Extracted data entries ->
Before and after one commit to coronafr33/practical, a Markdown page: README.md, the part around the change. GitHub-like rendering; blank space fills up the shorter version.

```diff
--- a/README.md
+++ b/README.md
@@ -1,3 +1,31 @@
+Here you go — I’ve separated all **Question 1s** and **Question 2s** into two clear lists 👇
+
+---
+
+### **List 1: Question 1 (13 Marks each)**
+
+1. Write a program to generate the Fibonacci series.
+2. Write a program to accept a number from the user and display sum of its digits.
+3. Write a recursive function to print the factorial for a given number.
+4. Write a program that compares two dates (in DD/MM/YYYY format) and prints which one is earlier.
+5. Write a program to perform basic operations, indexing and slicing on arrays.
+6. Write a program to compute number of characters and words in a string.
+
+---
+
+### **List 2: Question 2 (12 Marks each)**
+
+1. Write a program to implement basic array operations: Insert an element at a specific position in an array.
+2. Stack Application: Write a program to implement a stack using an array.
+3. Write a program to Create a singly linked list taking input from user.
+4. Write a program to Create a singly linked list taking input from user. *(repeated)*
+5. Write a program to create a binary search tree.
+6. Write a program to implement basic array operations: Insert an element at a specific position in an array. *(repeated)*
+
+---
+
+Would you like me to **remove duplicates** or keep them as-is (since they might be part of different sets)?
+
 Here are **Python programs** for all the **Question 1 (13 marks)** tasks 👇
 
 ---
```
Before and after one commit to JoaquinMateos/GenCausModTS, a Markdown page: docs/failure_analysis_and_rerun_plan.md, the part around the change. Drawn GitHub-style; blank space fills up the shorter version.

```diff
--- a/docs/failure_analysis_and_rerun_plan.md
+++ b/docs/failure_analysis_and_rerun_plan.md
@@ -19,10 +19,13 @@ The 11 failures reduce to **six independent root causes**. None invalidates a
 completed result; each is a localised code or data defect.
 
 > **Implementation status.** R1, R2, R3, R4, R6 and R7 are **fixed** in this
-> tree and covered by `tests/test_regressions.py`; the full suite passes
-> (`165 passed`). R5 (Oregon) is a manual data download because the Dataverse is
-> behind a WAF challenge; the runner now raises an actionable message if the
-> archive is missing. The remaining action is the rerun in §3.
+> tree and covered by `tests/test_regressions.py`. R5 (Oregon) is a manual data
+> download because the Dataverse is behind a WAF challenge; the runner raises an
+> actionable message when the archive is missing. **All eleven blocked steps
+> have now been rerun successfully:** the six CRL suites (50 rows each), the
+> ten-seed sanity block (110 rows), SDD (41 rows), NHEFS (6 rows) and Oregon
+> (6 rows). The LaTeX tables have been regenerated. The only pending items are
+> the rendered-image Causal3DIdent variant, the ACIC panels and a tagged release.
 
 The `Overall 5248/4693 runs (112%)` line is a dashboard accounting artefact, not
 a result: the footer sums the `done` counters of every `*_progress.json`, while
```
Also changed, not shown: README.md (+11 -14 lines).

Try it ->
Character for character, reproduce all of the lines above.

Task answer ->
Before and after one commit to coronafr33/practical, a Markdown page: README.md, the part around the change. GitHub-like rendering; blank space fills up the shorter version.

```diff
--- a/README.md
+++ b/README.md
@@ -1,3 +1,31 @@
+Here you go — I’ve separated all **Question 1s** and **Question 2s** into two clear lists 👇
+
+---
+
+### **List 1: Question 1 (13 Marks each)**
+
+1. Write a program to generate the Fibonacci series.
+2. Write a program to accept a number from the user and display sum of its digits.
+3. Write a recursive function to print the factorial for a given number.
+4. Write a program that compares two dates (in DD/MM/YYYY format) and prints which one is earlier.
+5. Write a program to perform basic operations, indexing and slicing on arrays.
+6. Write a program to compute number of characters and words in a string.
+
+---
+
+### **List 2: Question 2 (12 Marks each)**
+
+1. Write a program to implement basic array operations: Insert an element at a specific position in an array.
+2. Stack Application: Write a program to implement a stack using an array.
+3. Write a program to Create a singly linked list taking input from user.
+4. Write a program to Create a singly linked list taking input from user. *(repeated)*
+5. Write a program to create a binary search tree.
+6. Write a program to implement basic array operations: Insert an element at a specific position in an array. *(repeated)*
+
+---
+
+Would you like me to **remove duplicates** or keep them as-is (since they might be part of different sets)?
+
 Here are **Python programs** for all the **Question 1 (13 marks)** tasks 👇
 
 ---
```
Before and after one commit to JoaquinMateos/GenCausModTS, a Markdown page: docs/failure_analysis_and_rerun_plan.md, the part around the change. Drawn GitHub-style; blank space fills up the shorter version.

```diff
--- a/docs/failure_analysis_and_rerun_plan.md
+++ b/docs/failure_analysis_and_rerun_plan.md
@@ -19,10 +19,13 @@ The 11 failures reduce to **six independent root causes**. None invalidates a
 completed result; each is a localised code or data defect.
 
 > **Implementation status.** R1, R2, R3, R4, R6 and R7 are **fixed** in this
-> tree and covered by `tests/test_regressions.py`; the full suite passes
-> (`165 passed`). R5 (Oregon) is a manual data download because the Dataverse is
-> behind a WAF challenge; the runner now raises an actionable message if the
-> archive is missing. The remaining action is the rerun in §3.
+> tree and covered by `tests/test_regressions.py`. R5 (Oregon) is a manual data
+> download because the Dataverse is behind a WAF challenge; the runner raises an
+> actionable message when the archive is missing. **All eleven blocked steps
+> have now been rerun successfully:** the six CRL suites (50 rows each), the
+> ten-seed sanity block (110 rows), SDD (41 rows), NHEFS (6 rows) and Oregon
+> (6 rows). The LaTeX tables have been regenerated. The only pending items are
+> the rendered-image Causal3DIdent variant, the ACIC panels and a tagged release.
 
 The `Overall 5248/4693 runs (112%)` line is a dashboard accounting artefact, not
 a result: the footer sums the `done` counters of every `*_progress.json`, while
```
Also changed, not shown: README.md (+11 -14 lines).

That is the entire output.